August 30th, 2013

Children with special needs often struggle with executive functions. For parents whose children face these challenges, it is important to understand what executive functions are, the common warning signs of problems with them, and how learning specialists can help children who face this difficulty.

Executive functions are cognitive processes that control other cognitive processes, connecting past experience with present action. Executive functions are crucial to children’s daily activities like dressing themselves or doing chores, and difficulty with executive functions will especially impact a child’s schoolwork. We all use executive functions for such actions as making plans, keeping track of time, making corrections while thinking, reading or writing, and engaging in group discussions.

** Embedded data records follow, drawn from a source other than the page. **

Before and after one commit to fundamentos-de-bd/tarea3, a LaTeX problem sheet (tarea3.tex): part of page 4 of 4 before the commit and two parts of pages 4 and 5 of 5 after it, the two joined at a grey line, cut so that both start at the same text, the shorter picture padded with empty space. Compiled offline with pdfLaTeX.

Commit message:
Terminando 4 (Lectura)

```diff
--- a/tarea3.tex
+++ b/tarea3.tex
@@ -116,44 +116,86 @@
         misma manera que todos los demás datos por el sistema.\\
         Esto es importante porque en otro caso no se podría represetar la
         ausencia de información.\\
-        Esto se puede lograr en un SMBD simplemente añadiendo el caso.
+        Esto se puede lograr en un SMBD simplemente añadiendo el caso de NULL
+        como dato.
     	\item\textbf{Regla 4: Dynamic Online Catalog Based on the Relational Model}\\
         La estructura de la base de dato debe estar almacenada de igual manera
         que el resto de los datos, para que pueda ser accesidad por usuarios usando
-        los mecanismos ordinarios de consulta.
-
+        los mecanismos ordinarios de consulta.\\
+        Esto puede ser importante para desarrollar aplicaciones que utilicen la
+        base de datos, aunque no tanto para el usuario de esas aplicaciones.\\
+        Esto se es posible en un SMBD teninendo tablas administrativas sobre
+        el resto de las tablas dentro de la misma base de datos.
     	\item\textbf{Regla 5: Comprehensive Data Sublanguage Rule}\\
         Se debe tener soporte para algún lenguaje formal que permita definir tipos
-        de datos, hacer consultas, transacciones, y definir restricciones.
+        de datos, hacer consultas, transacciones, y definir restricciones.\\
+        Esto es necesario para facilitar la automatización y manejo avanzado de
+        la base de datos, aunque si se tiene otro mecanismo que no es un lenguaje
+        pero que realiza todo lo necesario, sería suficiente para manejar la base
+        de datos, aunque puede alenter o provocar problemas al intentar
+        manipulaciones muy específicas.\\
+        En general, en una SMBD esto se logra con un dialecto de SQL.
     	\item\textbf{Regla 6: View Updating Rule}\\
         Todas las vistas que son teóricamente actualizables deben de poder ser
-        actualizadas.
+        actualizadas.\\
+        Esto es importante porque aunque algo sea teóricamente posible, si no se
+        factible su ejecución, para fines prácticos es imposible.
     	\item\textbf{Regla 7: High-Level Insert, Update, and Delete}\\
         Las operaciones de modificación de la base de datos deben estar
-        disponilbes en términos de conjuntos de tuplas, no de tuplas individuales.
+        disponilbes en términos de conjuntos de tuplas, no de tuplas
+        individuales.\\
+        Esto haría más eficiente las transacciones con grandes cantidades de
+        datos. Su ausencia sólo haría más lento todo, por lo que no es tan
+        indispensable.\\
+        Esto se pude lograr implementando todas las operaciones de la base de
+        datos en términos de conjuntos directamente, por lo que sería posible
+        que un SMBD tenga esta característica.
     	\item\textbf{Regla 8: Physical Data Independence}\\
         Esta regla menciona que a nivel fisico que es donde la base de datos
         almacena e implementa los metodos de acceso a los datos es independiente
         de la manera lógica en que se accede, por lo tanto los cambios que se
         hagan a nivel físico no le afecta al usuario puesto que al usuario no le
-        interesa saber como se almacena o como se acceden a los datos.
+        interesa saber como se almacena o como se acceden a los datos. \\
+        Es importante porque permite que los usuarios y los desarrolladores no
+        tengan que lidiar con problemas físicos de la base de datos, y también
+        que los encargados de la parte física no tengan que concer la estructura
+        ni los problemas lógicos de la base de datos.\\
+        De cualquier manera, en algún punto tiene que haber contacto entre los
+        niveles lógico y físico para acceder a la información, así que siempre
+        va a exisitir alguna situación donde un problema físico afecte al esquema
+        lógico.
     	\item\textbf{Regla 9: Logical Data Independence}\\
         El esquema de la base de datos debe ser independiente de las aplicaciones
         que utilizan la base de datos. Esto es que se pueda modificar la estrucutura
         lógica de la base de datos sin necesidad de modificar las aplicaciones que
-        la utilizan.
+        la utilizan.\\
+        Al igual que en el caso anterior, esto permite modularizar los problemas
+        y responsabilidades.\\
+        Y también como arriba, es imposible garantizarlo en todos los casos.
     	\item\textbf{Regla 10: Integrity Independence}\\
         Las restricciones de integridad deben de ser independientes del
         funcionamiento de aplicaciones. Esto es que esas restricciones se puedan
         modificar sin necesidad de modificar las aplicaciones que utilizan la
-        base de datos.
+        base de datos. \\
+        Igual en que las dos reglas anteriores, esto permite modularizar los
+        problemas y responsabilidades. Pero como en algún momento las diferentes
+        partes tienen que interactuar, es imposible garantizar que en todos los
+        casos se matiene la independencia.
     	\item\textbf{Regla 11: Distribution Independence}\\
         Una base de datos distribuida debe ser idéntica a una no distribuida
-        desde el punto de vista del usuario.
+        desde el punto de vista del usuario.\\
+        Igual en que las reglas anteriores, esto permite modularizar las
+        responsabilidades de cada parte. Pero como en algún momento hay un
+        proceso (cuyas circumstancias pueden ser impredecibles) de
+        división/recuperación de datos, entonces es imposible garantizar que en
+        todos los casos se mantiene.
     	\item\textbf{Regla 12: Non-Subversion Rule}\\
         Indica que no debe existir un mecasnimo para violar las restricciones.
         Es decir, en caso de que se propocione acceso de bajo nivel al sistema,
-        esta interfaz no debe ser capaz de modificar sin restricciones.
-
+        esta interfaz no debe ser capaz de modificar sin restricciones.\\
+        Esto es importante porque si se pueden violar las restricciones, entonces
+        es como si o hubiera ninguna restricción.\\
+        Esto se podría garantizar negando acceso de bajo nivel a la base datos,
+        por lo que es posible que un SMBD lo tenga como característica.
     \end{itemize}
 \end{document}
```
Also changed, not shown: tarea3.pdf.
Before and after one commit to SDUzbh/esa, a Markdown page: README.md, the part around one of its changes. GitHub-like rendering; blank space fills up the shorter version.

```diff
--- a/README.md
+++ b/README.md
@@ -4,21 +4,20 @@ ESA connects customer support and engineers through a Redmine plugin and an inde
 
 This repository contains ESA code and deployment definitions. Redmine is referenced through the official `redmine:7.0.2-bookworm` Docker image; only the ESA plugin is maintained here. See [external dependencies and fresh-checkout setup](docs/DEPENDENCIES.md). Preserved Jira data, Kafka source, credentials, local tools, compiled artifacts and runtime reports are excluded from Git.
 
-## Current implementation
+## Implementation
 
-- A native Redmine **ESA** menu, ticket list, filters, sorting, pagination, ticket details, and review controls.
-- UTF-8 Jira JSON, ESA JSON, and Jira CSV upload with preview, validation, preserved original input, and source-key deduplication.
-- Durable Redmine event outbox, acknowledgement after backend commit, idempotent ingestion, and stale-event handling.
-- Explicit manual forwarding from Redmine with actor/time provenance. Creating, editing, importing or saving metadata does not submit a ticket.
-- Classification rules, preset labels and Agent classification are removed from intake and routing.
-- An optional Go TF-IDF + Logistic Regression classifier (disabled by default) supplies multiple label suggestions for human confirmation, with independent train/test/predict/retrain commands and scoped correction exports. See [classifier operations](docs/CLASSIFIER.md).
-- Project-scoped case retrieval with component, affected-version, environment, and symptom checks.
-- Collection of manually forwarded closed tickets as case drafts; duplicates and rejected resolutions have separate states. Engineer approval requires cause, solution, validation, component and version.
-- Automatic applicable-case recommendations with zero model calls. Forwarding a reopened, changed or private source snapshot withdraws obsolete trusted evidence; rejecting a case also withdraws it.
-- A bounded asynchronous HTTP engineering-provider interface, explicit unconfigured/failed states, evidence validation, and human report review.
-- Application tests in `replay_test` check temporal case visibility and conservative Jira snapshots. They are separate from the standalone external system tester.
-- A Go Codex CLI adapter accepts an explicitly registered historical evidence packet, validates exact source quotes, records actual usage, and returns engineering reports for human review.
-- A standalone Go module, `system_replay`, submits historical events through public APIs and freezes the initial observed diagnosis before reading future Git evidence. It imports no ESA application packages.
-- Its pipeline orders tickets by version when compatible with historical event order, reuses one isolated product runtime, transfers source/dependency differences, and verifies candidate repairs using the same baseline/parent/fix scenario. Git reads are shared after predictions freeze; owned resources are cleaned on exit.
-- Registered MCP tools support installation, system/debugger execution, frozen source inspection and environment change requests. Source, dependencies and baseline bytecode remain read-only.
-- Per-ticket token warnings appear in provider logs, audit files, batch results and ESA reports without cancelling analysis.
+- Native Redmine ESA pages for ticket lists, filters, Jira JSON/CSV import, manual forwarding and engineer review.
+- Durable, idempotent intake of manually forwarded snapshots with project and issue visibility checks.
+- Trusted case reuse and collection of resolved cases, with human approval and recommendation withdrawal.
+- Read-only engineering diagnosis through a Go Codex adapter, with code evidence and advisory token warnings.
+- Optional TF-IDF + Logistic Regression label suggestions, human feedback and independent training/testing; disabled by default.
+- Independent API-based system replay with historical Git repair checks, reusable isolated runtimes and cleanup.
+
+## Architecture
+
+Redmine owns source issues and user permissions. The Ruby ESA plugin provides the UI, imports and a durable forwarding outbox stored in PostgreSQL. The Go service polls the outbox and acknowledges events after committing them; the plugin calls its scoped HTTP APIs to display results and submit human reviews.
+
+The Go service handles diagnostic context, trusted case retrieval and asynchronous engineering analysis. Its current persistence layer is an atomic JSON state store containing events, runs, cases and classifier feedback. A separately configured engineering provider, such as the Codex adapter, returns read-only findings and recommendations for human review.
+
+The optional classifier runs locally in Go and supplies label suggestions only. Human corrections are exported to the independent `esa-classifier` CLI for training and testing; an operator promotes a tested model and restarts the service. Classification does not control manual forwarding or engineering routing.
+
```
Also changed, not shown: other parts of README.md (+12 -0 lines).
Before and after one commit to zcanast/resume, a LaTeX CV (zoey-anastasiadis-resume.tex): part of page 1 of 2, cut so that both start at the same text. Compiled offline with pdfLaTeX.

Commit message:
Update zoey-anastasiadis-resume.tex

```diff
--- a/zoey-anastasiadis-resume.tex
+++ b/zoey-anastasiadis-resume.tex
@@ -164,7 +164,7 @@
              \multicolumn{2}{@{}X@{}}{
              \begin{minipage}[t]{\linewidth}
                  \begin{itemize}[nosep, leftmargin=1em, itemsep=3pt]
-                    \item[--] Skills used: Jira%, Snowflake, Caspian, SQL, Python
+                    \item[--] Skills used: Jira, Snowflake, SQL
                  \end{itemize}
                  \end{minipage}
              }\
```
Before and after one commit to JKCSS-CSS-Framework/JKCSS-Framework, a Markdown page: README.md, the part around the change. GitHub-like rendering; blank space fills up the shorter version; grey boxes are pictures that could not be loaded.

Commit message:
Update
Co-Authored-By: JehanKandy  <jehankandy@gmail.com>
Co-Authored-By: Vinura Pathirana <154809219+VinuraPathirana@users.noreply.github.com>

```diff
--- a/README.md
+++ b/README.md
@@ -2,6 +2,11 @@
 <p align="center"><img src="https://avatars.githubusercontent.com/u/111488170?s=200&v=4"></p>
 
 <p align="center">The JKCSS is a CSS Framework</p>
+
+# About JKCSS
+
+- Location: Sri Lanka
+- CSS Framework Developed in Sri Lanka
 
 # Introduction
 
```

Executive functioning is what permits us to keep track of more than one thing at a time, holding on to information until it is appropriate or useful for it to be applied.

Children who struggle with executive functions will often seem to be disorganized. Thy may have trouble planning projects and have little understanding of how long they may take. These children may have trouble memorizing information, and when telling a story may have trouble keeping events in sequential order. In addition, a child may have problems with working memory, for instance being unable to remember a phone number while dialing it. There is no one test to identify problems with executive functioning. Educators, psychologists and others may use a variety of methods to identify such problems, including careful observation, tests and trial teaching.

If a difficulty with executive functions has been identified, there are many learning tools that educators and parents can share with children to help them with organizational skills.

Four Learning Tools Available:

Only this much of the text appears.